It’s a mezzanine, so the floor doesn’t fully cut off the room below – some noise carries and they share a chandelier, making it all feel cohesive.
Starters are great value. Smoked ham hock croquettes are filled to the brim with meat, salty and crisp and balanced by sharp pickles and dots of tartare sauce (£5.95).
A goats cheese and potato terrine (latticed on top with soft layers beneath, a mish-mash of rosti and dauphinoise) comes with glacé cherries, pistachios and rocket.
It’s not perfect but it’s inventive and it works (£5.95).
Mains aren’t such a bargain, but tasty, well-cooked and thoughtfully-flavoured side veg come as standard.
A monkfish dish is really impressive: three chunks of meaty, pepper-crusted tail flesh on a plate adorned with three sauces (mint, tomato salsa, pea puree) and bits of delicate asparagus and crisp, salty ham (£17.95).
That variety doesn’t extend to the risotto balls, of which there are three large egg-shaped ones served with melted mozzarella and less tomato sauce than they needed. The only disappointment, but not a big one (£14.25).
For dessert, four bite-sized doughnuts sit on tiny chunks of fruit (mango, strawberry, kiwi, apple) in a lightly spiced syrup (£5.95).
The doughnuts aren’t the star – chewy more than crisp, they merely add heft (and a dollop of cream adds richness) to the gorgeous fruit sauce.
A textbook crème brûlée is thick and smooth with flavours of condensed milk and caramel (coffee-ish, almost) and a perfect crust.
Beside it, a slice of blood orange tart takes the form factor of a lemon tart but uses a different fruit, though a few tablespoons of lemon juice carry such clout compared to blood orange that the flavour is far more subtle.
Whether the brûlée and tart belong together is uncertain, but they’re both good (£6.25).
There’s a nice Australian Riesling (Allegory, Howard Park, £23.50) which tastes quite a bit like lemons and green apples with none of the sweetness that makes some people get angry at German Riesling.
Meanwhile, the dessert wine (Muscat de Beaumes de Venise, £4.75) is pretty straightforward – it smells like canned apricots, tastes like sultanas and stands up to the sugar content of the aforementioned puddings.
All told, I like it a lot.
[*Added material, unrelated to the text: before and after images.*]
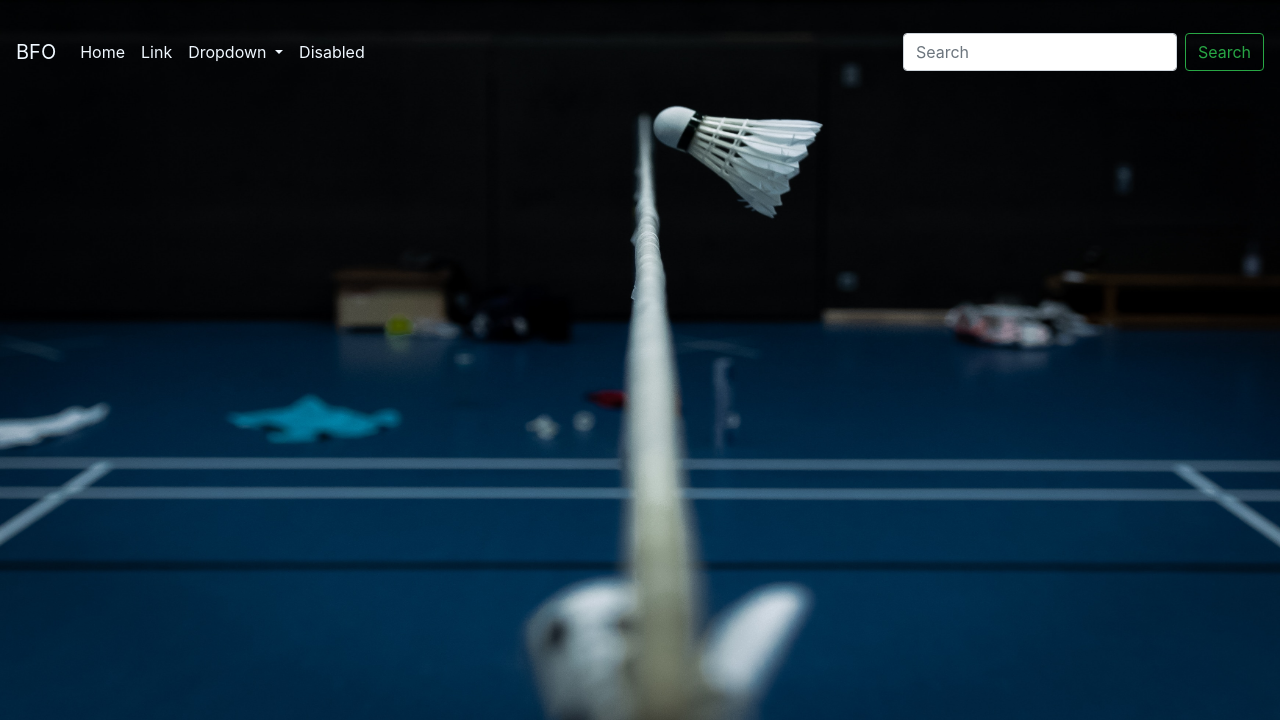
Repository: tsthuy/Badminton
Page: index.html
These files come from the project's save history. The page is drawn as it stood at one moment and after the next save; the edit follows.
The browser window is 1280 px wide. The pictures show the whole page.
Some web libraries are served in a nearby version.

Above is the page before, as saved 2023-10-12 21:57:47.

### index.html
<!DOCTYPE html>
<html lang="en">
<head>
    <meta charset="UTF-8">
    <meta name="viewport" content="width=device-width, initial-scale=1.0">
    <link rel="stylesheet" href="https://cdn.jsdelivr.net/npm/bootstrap@4.0.0/dist/css/bootstrap.min.css" integrity="sha384-Gn5384xqQ1aoWXA+058RXPxPg6fy4IWvTNh0E263XmFcJlSAwiGgFAW/dAiS6JXm" crossorigin="anonymous">
    <link rel="stylesheet" href="main.css">

    <title>Badminton</title>
</head>
<body>
    Explain
<nav class="navbar navbar-expand-lg navbar-light bg-light " style="background-color: transparent !important;
">
  <a style="color: aliceblue;" class="navbar-brand" href="#">BFO</a>
  <button class="navbar-toggler" type="button" data-toggle="collapse" data-target="#navbarSupportedContent" aria-controls="navbarSupportedContent" aria-expanded="false" aria-label="Toggle navigation">
    <span class="navbar-toggler-icon"></span>
  </button>

  <div class="collapse navbar-collapse" id="navbarSupportedContent">
    <ul class="navbar-nav mr-auto">
      <li class="nav-item active">
        <a style="color: aliceblue;" class="nav-link" href="#">Home <span class="sr-only">(current)</span></a>
      </li>
      <li class="nav-item">
        <a style="color: aliceblue;" class="nav-link" href="#">Link</a>
      </li>
      <li class="nav-item dropdown">
        <a style="color: aliceblue;" class="nav-link dropdown-toggle" href="#" id="navbarDropdown" role="button" data-toggle="dropdown" aria-haspopup="true" aria-expanded="false">
          Dropdown
        </a>
        <div style="color: aliceblue;" class="dropdown-menu" aria-labelledby="navbarDropdown">
          <a class="dropdown-item" href="#">Action</a>
          <a class="dropdown-item" href="#">Another action</a>
          <div class="dropdown-divider"></div>
          <a class="dropdown-item" href="#">Something else here</a>
        </div>
      </li>
      <li class="nav-item">
        <a style="color: aliceblue;" class="nav-link disabled" href="#">Disabled</a>
      </li>
    </ul>
    <form class="form-inline my-2 my-lg-0">
      <input class="form-control mr-sm-2" type="search" placeholder="Search" aria-label="Search">
      <button class="btn btn-outline-success my-2 my-sm-0" type="submit">Search</button>
    </form>
  </div>
</nav>
   <div class="background_cover">

    <img class="bg_img" src="./Image/stephan-rothe-VePgmkq3hHI-unsplash.jpg" alt="" style=" margin-top: -80px; height: 100vh; width: 100%;">
   </div>

</body>

<script src="https://code.jquery.com/jquery-3.2.1.slim.min.js" integrity="sha384-KJ3o2DKtIkvYIK3UENzmM7KCkRr/rE9/Qpg6aAZGJwFDMVNA/GpGFF93hXpG5KkN" crossorigin="anonymous"></script>
<script src="https://cdn.jsdelivr.net/npm/popper.js@1.12.9/dist/umd/popper.min.js" integrity="sha384-ApNbgh9B+Y1QKtv3Rn7W3mgPxhU9K/ScQsAP7hUibX39j7fakFPskvXusvfa0b4Q" crossorigin="anonymous"></script>
<script src="https://cdn.jsdelivr.net/npm/bootstrap@4.0.0/dist/js/bootstrap.min.js" integrity="sha384-JZR6Spejh4U02d8jOt6vLEHfe/JQGiRRSQQxSfFWpi1MquVdAyjUar5+76PVCmYl" crossorigin="anonymous"></script>
    </script>
</html>

Loaded but not shown: main.css (no stored copy; drawn as an empty file)

After the next save:
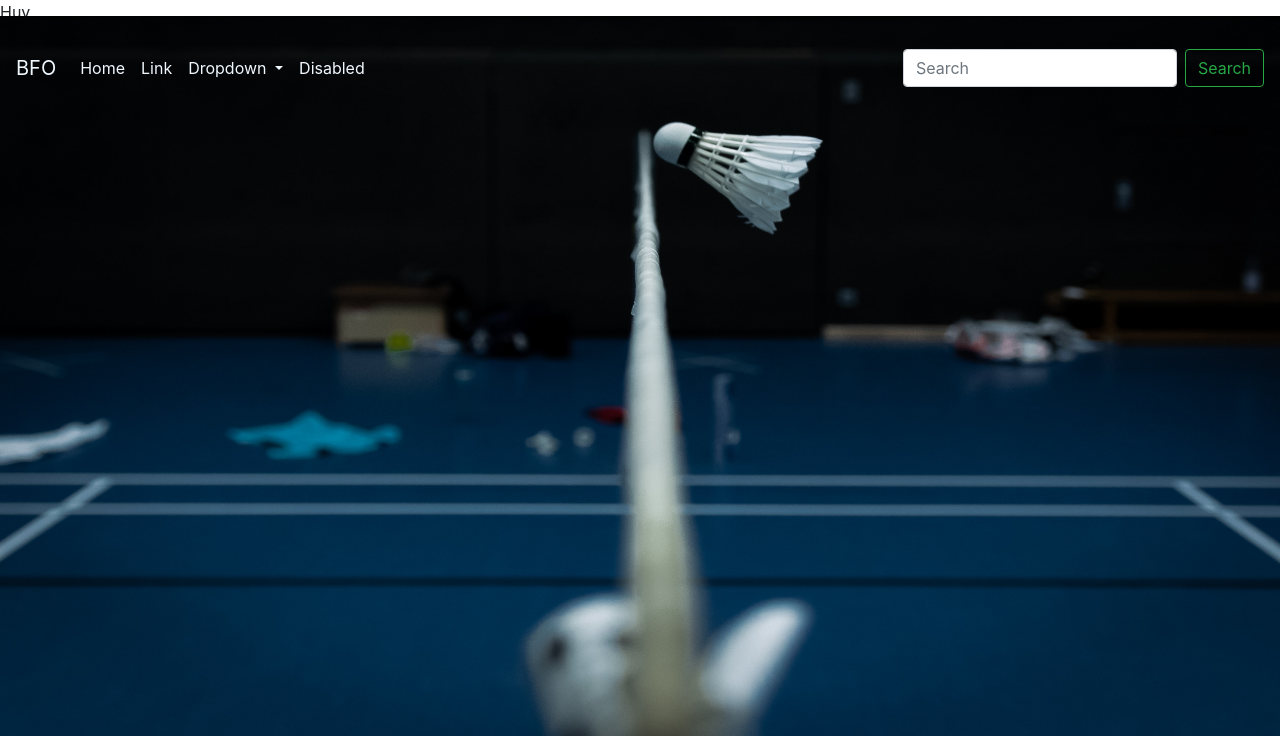
Saved 90 s later.
--- a/index.html
+++ b/index.html
@@ -9,7 +9,7 @@
     <title>Badminton</title>
 </head>
 <body>
-    Explain
+    <div class=""><p>Huy</p></div>
 <nav class="navbar navbar-expand-lg navbar-light bg-light " style="background-color: transparent !important;
 ">
   <a style="color: aliceblue;" class="navbar-brand" href="#">BFO</a>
The chef (who is pretty new there, at the time of writing) has a great eye for plating and a good palate.
Apparently he’s so creative that the menu changes all the time, which is a terrible idea for a bad chef but a clear strength for this one.
It certainly makes me want to eat there again.
Becket’s Restaurant & Grill, 25 Castlegate, Knaresborough. 01423 869918, becketsrestaurant.co.uk, facebook.com/BecketsRestaurant.